The end is in sight! We are now adding the final touches to the game to make it feel better to the player and add some form of customization to the screen colors. The player interface with the game is very important and can make or break the experience.
So now we introduce some sound fixes, input modifications and graphic options.
As usual, the code can be found on my GitHub page for you to see and play with.
The music and sound effects were played at the end of the game play loop, and because of that we were having issues with the timing of the audio. As the time required to run the game loop can change each frame the sound would slow down sometimes. Highly annoying.
So a raster interrupt was introduced to run BEFORE the game loop to avoid any interference. This setup route is called when the game starts:
I stole this routine from the Kick Assembler example files, and adapted it slightly. Instead of changing the IRQ vector at $FFFE, I use the vector in $0314, as I want kernal IRQs to continue. We are depending on those for keyboard scans, etc.
The above screenshot shows the moment when the various program parts are called. The top white border color change is when the music plays and the bottom color change is when the game code runs. All screen updates are done in the game update code, as you know, while the raster bar is at the bottom of the screen so we will have no flicker in the screen buildup or strange artifacts. This was already the case.
Also, to stop sound effects from overlapping and blocking each other out, a timer was needed to introduce a delay before a new sound can be played. I added a table with the delays for each sound.

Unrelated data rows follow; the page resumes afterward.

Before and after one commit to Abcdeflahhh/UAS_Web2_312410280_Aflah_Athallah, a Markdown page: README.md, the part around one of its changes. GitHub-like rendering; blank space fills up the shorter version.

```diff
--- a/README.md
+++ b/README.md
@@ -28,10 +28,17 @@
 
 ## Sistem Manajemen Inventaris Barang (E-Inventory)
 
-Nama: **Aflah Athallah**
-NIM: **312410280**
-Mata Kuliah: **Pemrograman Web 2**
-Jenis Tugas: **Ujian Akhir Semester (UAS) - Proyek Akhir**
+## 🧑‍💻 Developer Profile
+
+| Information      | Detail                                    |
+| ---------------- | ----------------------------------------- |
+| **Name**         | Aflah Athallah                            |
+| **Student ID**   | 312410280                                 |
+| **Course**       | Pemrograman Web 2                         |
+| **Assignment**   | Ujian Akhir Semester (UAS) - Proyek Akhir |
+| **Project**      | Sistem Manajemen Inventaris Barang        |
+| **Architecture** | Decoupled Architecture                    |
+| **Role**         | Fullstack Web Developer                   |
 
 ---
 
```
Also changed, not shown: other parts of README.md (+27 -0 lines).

Playsound can be called when a sound effect or music is required:
// set accumulator before calling this
// it will not play when the sounddelayCounter is not 0
// 0 1 2 3 4 5 6 7 8 9
The sounddelayCounter value is changed in the play loop in play.asm, once per frame. It counts down to zero:
Simple as that.
Some people have good taste, and like the color combination I've put in. Some may want to wander from perfection and change the colors. This can now be done by pressing F3 (screen colors) and F5 (character colors)
This is achieved by scanning for these key presses in the main loop.
Changing the screen color is easy:
Changing the character color is a bit more involved: only changing the color RAM is not enough. When you print something to the screen, this is done in the current cursor color and has nothing to do with the screen RAM values. We need to change the cursor color to the correct value and we can to that by printing an ASCII code.
The ASCII table of the C64 is a bit weird, but there is a table in the Programmers' Reference Guide. These ASCII values don't line up AT ALL with the colour values that are in the color RAM, so we need a little table to map it to the color RAM values:
// 0 1 2 3 4 5 6 7 8 9 10 11 12 13 14 15
When the color RAM is changed, the appropriate CHR$ is also printed:
sta $d800,x // store in color ram
inx // increment counter
bne !loop- // continue?
lda chrColorCodes,x // get correct chr$ code
The keyboard input was a bit wonky (as was the joystick) so changes were needed to make it feel as it should. There is nothing worse than a game that does not react in the way you expect. I moved the keyboard and joystick scan to the main loop and removed all scanning from the game modes. This means that the keyboard and joystick are read ONCE per frame resulting in stable results.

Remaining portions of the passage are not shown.